Millions of home buyers resume property search as market springs back from lockdown
Home buyer appetite is expected to sustain stability in the housing market.
Millions of home buyers and renters across England resumed their property search within hours of the Government’s surprise relaxation of the coronavirus lockdown imposed on the housing market on March 23.
Property portal Rightmove reported 5.2 million visits to its listings on Wednesday May 13, a four per cent increase compared to the same day a year ago.
The number of buyers who called or emailed an estate agent after seeing a listing on Rightmove doubled on Wednesday compared to the day before and was just 10 per cent behind the same day a year ago.
Rental demand also surged, with Rightmove recording the highest number of enquiries in one day since September last year.
As property viewings in person started again in London — with strict social distancing guidelines in place — estate agents reported “phones ringing off the hook”, record numbers of enquiries and a huge spike in instructions and valuations.
The market remains closed in Wales, Scotland and Northern Ireland.
How long will it take for the market to recover?

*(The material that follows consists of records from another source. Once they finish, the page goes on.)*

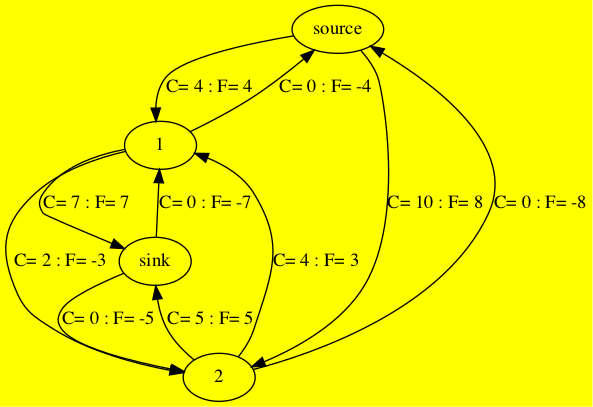
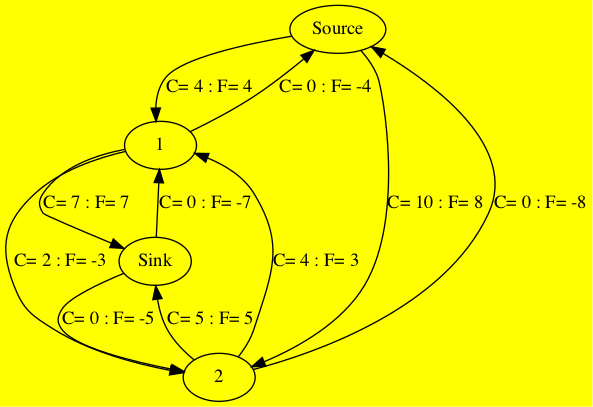
final touch 1

diff --git a/pythons/imageLoadTry.py b/pythons/imageLoadTry.py
@@ -1,14 +1,16 @@
 # Import required libraries
+from ctypes import alignment
 from tkinter import *
+from turtle import bgcolor
 from PIL import ImageTk, Image
 
 # Create an instance of tkinter window
 def loadimg():
       win = Tk()
+      win.title("Edmond-Karp Visualisation")
 
       # Define the geometry of the window
       win.geometry("1500x1000")                 # changed so as to fit whole window (instead of line28, which isn't working on mac)
-
       frame = Frame(win, width=600, height=400)
       frame.place(anchor='e', relx=0.5, rely=0.5)
 
@@ -20,9 +22,13 @@ def loadimg():
 
       # Create a Label Widget to display the text or Image
       label = Label(frame, image = img)
+      labell = Label(frame, text='Flow Graph', font="arial 15 underline")
+      labell.pack()
       label.pack()
-
+      
       label2 = Label(frame2, image=img2)
+      label22 = Label(frame2, text='Residual Graph', font="arial 15 underline")
+      label22.pack()
       label2.pack()
 
       # slogan2 = Button(frame,
@@ -30,10 +36,18 @@ def loadimg():
       #              fg="green",
       #              command=win.destroy)
       slogan2 = Button(win,
-                   text="next",
+                   text="Next",
                    fg="green",
+                   font="arial 20",
                    command=win.destroy)
       slogan2.pack(side=TOP)
+
+      slogan22 = Button(win,
+                   text="Exit",
+                   fg = "RED",
+                   font="arial 20",
+                   command=exit)
+      slogan22.pack(side=BOTTOM)
 
       # win.attributes('-fullscreen', True)
       win.mainloop()

diff --git a/pythons/Edmond_Karp.py b/pythons/Edmond_Karp.py
@@ -11,18 +11,15 @@ def max_flow(C, s, t):
         Edmond_Karp_Residual.makeGraph(C, F, s, t)
         imageLoadTry.loadimg()
         path = bfs(C, F, s, t)
-        print (path)
         while path != None:
             flow = min(C[u][v] - F[u][v] for u,v in path)
             for u,v in path:
                 F[u][v] += flow
                 F[v][u] -= flow
-            print(F)
             Edmond_Karp_Vish.makeGraph(C, F, s, t)
             Edmond_Karp_Residual.makeGraph(C, F, s, t)
             imageLoadTry.loadimg()
             path = bfs(C, F, s, t)
-            print (path)
         return sum(F[s][i] for i in range(n))
 
 #find path by using BFS
@@ -36,23 +33,22 @@ def bfs(C, F, s, t):
             for v in range(len(C)):
                     if(C[u][v]-F[u][v]>0) and v not in paths:
                         paths[v] = paths[u]+[(u,v)]
-                        # print (paths)
                         if v == t:
                             return paths[v]
                         queue.append(v)
         return None
     
 # make a capacity graph
-# node   s   a   b   t
-C = [[ 0, 4, 10, 0],  # s
-     [ 0, 0, 2, 7],  # o
-     [ 0, 4, 0, 5],  # p
-     [ 0, 0, 0, 0]]  # t
+# node 0  1  2   3
+C = [[ 0, 4, 10, 0],  # 0
+     [ 0, 0, 2,  7],  # 1
+     [ 0, 4, 0,  5],  # 2
+     [ 0, 0, 0,  0]]  # 3
 
 
 
-source = 0  # A
-sink = 3    # F
+source = 0  
+sink = 3    
 max_flow_value = max_flow(C, source, sink)
 print ("Edmonds-Karp algorithm")
 print ("max_flow_value is: ", max_flow_value)

diff --git a/pythons/Edmond_Karp_Residual.py b/pythons/Edmond_Karp_Residual.py
@@ -11,8 +11,8 @@ def makeGraph(C, F, s, t):
     for i in range(n):
         my_node = pydot.Node(str(i))
         graph.add_node(my_node)
-    graph.get_node(str(s))[0].set_label("source")
-    graph.get_node(str(t))[0].set_label("sink")
+    graph.get_node(str(s))[0].set_label("Source")
+    graph.get_node(str(t))[0].set_label("Sink")
 
     for i in range(n):
         for j in range(n):

diff --git a/pythons/Edmond_Karp_Vish.py b/pythons/Edmond_Karp_Vish.py
@@ -11,8 +11,8 @@ def makeGraph(C, F, s, t):
     for i in range(n):
         my_node = pydot.Node(str(i))
         graph.add_node(my_node)
-    graph.get_node(str(s))[0].set_label("source")
-    graph.get_node(str(t))[0].set_label("sink")
+    graph.get_node(str(s))[0].set_label("Source")
+    graph.get_node(str(t))[0].set_label("Sink")
 
     for i in range(n):
         for j in range(n):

Despite the flurry of activity, for the second month running Rightmove was unable to produce its report on trends in asking prices, as the volume of newly marketed properties within the past four weeks remains too low.
The number of homes coming to market is down 90 per cent on the same period a year ago. But with a week-on-week increase of 111 per cent on the day the market reopened, a growing number of newly marketed properties should start to trickle through.
Most homes that were for sale before the Covid-19 pandemic remain as active listings. In Greater London about 49,000 homes are currently listed for sale, with 56,800 for rent.
Miles Shipside said: “We expect consistent momentum to rebuild over several months rather than weeks. With no new seller asking price data it’s too early to comment on price movements, though high demand is needed to support a stable market.
“If there are attractive lower-deposit mortgages available, it would help sustain the recovery in activity. The industry has been caught by surprise, as we were all expecting the market to stay closed until at least June.”
The lockdown effect on home moves
Lockdown left 450,000 buyers and renters stranded mid-transaction, unable to push on with home moves worth an estimated £80 billion.
James Clarke, head of London sales at Knight Frank, said last month that most deals already under way when the crisis began were continuing. He estimates that 80 per cent of pre-lockdown deals remain on track. “Some sales are falling through, but you’d expect that in a normal market,” he adds.
Many people working from home during almost eight weeks of lockdown are seriously re-evaluating their situation.
Rightmove said the number of Londoners searching for rental homes with gardens skyrocketed by 101 per cent in a week. A survey by Savills indicated 30 per cent of Londoners are now more likely to consider a village or countryside location for their next move.
Miles Shipside noted “the existing desire to move now being supplemented by some people’s unhappiness with their lockdown home and surroundings”.
What does the housing market reopening mean for prices?
Knight Frank has downgraded its forecast of UK house prices for the year ahead, from a three per cent dip to a fall of seven per cent compared to last year, despite the market’s unexpected resumption. Much of this decline has already taken place during lockdown.
The forecast is based on discounts demanded by buyers when they make an offer.